We agree with Professor Edelman that O’Bannon could bring about significant changes, but only if the Ninth Circuit affirms. We write mainly to address the NCAA’s vigorous pending appeal and the views of certain ...


Recent Journalism Awards Won By "Old," "New," And "Hybrid" Media, Robert H. Lande, Thomas J. Horton, Virginia Callahan Dec 2014

Recent Journalism Awards Won By "Old," "New," And "Hybrid" Media, Robert H. Lande, Thomas J. Horton, Virginia Callahan

All Faculty Scholarship

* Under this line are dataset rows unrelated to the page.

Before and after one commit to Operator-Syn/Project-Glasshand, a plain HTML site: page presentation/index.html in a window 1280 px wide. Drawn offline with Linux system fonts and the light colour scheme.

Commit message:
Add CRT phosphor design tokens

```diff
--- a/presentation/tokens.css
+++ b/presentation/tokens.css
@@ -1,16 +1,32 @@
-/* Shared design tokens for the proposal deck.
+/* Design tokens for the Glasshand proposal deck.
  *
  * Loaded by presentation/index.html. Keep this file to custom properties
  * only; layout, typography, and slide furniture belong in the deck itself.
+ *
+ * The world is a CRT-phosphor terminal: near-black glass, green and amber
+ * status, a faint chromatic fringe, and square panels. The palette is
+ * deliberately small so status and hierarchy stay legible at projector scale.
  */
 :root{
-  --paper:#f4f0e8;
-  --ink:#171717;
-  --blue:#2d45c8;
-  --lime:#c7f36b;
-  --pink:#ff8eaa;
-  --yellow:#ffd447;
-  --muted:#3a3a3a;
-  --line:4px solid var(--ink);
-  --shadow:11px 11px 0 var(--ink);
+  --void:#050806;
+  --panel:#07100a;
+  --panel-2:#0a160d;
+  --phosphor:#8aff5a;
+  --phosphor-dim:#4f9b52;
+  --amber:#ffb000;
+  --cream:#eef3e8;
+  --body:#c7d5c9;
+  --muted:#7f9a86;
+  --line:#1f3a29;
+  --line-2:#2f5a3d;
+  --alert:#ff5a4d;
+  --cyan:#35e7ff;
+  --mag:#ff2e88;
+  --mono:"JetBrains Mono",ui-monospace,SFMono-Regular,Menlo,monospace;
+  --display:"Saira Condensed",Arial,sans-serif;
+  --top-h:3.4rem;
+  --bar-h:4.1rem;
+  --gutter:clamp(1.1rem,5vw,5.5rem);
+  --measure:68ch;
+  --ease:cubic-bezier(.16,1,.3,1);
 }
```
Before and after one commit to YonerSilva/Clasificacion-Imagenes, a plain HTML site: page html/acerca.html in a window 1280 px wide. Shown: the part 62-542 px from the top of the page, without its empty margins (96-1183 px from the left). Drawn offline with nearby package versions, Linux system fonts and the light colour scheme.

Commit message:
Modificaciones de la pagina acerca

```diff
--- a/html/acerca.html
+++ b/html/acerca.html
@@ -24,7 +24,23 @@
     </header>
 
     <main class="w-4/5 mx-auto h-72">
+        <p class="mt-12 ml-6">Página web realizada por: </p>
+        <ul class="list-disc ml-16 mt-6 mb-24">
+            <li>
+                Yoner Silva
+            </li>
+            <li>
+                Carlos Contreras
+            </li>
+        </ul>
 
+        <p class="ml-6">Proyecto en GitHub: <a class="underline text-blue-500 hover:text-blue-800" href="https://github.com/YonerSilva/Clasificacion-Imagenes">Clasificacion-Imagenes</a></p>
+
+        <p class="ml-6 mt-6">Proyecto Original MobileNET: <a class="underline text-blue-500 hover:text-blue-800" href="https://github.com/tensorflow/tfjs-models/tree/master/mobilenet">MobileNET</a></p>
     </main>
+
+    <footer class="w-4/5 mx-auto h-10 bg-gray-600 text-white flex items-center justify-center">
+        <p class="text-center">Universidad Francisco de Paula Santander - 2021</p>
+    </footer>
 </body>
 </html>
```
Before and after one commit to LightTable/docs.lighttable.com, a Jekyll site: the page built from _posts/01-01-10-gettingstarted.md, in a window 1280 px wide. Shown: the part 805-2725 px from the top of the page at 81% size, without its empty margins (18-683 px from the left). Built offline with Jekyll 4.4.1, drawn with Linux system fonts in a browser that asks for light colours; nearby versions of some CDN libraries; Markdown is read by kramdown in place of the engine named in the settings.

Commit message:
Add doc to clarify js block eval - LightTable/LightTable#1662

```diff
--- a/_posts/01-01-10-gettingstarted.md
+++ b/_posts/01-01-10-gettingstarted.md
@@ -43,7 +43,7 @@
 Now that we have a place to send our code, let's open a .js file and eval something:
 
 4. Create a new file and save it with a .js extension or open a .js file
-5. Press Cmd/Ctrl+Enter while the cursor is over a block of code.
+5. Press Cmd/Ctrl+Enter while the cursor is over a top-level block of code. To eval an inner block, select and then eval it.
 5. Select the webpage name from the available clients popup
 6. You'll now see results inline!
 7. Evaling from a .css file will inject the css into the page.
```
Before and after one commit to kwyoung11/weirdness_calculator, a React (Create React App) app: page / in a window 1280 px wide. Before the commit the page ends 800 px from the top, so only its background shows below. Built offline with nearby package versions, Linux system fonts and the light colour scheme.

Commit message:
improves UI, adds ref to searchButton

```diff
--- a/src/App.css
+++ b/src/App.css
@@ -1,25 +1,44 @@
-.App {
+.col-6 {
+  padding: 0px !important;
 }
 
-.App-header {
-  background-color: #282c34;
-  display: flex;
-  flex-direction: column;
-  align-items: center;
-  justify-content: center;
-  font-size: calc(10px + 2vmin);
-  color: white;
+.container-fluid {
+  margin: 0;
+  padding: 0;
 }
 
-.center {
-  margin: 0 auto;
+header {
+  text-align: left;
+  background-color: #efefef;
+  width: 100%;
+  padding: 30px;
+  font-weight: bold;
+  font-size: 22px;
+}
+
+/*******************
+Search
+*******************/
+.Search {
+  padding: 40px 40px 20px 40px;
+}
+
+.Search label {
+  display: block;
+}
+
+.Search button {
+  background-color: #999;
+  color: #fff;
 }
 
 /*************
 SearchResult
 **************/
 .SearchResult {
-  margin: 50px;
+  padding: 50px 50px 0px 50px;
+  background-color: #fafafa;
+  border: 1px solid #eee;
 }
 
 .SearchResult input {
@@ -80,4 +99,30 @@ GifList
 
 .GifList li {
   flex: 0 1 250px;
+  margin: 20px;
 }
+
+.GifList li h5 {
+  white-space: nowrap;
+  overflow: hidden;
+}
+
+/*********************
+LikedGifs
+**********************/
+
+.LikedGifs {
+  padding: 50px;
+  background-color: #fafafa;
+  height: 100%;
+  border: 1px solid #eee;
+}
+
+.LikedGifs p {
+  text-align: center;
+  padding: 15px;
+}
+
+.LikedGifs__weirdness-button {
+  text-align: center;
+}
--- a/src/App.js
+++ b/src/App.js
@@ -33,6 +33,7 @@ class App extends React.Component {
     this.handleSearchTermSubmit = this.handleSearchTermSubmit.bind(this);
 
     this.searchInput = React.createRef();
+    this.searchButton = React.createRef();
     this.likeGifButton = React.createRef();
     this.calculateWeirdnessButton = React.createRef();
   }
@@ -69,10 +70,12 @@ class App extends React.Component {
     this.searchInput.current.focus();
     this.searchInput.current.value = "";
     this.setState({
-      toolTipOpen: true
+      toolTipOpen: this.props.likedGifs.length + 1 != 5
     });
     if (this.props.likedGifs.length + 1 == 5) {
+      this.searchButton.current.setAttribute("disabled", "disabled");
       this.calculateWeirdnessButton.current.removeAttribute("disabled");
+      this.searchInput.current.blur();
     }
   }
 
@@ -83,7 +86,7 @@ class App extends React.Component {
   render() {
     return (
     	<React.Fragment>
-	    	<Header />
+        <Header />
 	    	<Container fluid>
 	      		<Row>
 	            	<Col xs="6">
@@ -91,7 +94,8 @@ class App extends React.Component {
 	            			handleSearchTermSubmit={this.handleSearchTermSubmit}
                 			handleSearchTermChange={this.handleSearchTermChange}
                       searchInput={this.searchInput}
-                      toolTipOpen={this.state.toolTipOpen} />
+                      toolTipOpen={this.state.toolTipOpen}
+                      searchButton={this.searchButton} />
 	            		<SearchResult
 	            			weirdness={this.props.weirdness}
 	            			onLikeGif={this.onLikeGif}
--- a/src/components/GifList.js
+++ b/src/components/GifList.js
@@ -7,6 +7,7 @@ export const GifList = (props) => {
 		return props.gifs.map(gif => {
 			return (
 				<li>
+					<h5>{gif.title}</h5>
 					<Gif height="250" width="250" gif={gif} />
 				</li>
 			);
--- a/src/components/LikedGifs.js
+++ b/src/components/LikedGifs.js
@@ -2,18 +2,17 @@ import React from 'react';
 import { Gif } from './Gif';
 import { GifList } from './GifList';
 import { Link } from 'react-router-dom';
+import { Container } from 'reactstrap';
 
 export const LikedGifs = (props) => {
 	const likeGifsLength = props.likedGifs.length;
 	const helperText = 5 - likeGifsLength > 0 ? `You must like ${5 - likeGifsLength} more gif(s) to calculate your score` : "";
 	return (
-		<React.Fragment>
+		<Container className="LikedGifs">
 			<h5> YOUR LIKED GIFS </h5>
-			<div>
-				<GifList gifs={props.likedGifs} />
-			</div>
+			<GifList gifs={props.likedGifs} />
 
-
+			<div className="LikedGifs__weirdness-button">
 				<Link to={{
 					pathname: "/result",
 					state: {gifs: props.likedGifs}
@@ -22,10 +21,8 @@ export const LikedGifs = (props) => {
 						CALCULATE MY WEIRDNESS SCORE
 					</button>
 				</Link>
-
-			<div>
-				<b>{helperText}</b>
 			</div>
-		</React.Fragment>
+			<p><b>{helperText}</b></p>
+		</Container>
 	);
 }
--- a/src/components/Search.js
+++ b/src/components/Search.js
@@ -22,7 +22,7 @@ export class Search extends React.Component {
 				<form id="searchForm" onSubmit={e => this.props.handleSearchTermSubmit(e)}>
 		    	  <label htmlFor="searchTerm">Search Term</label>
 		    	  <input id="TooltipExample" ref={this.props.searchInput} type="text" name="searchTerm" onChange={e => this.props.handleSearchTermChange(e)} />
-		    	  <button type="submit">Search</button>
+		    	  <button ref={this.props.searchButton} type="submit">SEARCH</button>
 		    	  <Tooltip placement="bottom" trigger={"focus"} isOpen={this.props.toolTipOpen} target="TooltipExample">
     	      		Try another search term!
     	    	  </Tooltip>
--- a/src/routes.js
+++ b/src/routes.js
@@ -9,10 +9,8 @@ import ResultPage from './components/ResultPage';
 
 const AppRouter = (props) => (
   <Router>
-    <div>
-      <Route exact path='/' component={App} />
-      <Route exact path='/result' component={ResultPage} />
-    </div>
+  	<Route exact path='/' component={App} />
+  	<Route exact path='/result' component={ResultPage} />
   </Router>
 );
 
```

This compares the quality of the "old" media to that of the "new" media by determining how often each type of media source wins major journalism awards. It divides media sources into three categories: old, new and hybrid. New media is limited to publications that were started purely as online news publications. Old media is classified in the traditional sense to include such newspapers as the New York Times. Hybrid media combines elements of both new and old media. Our research compares the number of Pulitzer Prizes and other major journalism awards won by these three types of media sources ...


E-Books, Collusion, And Antitrust Policy: Protecting A Dominant Firm At The Cost Of Innovation, Nicholas Timchalk Oct 2014

E-Books, Collusion, And Antitrust Policy: Protecting A Dominant Firm At The Cost Of Innovation, Nicholas Timchalk

Seattle University Law Review

Amazon’s main rival, Apple, went to great lengths and took major risks to enter the e-book market. Why did Apple simply choose not to compete on the merits of its product and brand equity (the iPad and iBookstore) as it does with its other products? Why did Apple decide not to continue to rely on its earlier success of situating its products differently in the market than other electronics and working hard to be different and cutting-edge with its e-book delivery? This Note argues that the combination of Amazon’s 90% market share, network externalities, and an innovative technology ...


The Curt Flood Act Of 1998 And Major League Baseball's Federal Antitrust Exemption, John T. Wolohan Jul 2014

The Curt Flood Act Of 1998 And Major League Baseball's Federal Antitrust Exemption, John T. Wolohan

John T. Wolohan

No abstract provided.


Foot Faults In Crunch Time: Temporal Variance In Sports Law And Antitrust Regulation, Jeffrey Standen Apr 2014

Foot Faults In Crunch Time: Temporal Variance In Sports Law And Antitrust Regulation, Jeffrey Standen

Pepperdine Law Review

No abstract provided.


The Penn State "Consent Decree": The Ncaa's Coercive Means Don't Justify Its Laudable Ends, But Is There A Legal Remedy?, Matthew J. Mitten Apr 2014

The Penn State "Consent Decree": The Ncaa's Coercive Means Don't Justify Its Laudable Ends, But Is There A Legal Remedy?, Matthew J. Mitten

Pepperdine Law Review

No abstract provided.


A Modest Proposal For Taming The Antitrust Beast, Gabe Feldman Apr 2014

A Modest Proposal For Taming The Antitrust Beast, Gabe Feldman

Pepperdine Law Review

No abstract provided.


An Antitrust Exemption For The Ncaa: Sound Policy Or Letting The Fox Loose In The Henhouse?, Daniel E. Lazaroff Apr 2014

An Antitrust Exemption For The Ncaa: Sound Policy Or Letting The Fox Loose In The Henhouse?, Daniel E. Lazaroff

Pepperdine Law Review

This Article focuses on the issues presented by the debate over granting the NCAA an exemption from federal antitrust law. Part II briefly describes the history of antitrust litigation involving the NCAA. Part III discusses some of the proposals for affording some type of antitrust immunity to the NCAA. Part IV explains the rationales utilized for some of the numerous antitrust exemptions Congress and the Supreme Court have created for some businesses and forms of commercial activity. Part V addresses the question of whether any of those rationales justifies providing the NCAA with a legislative or judicial antitrust exemption and ...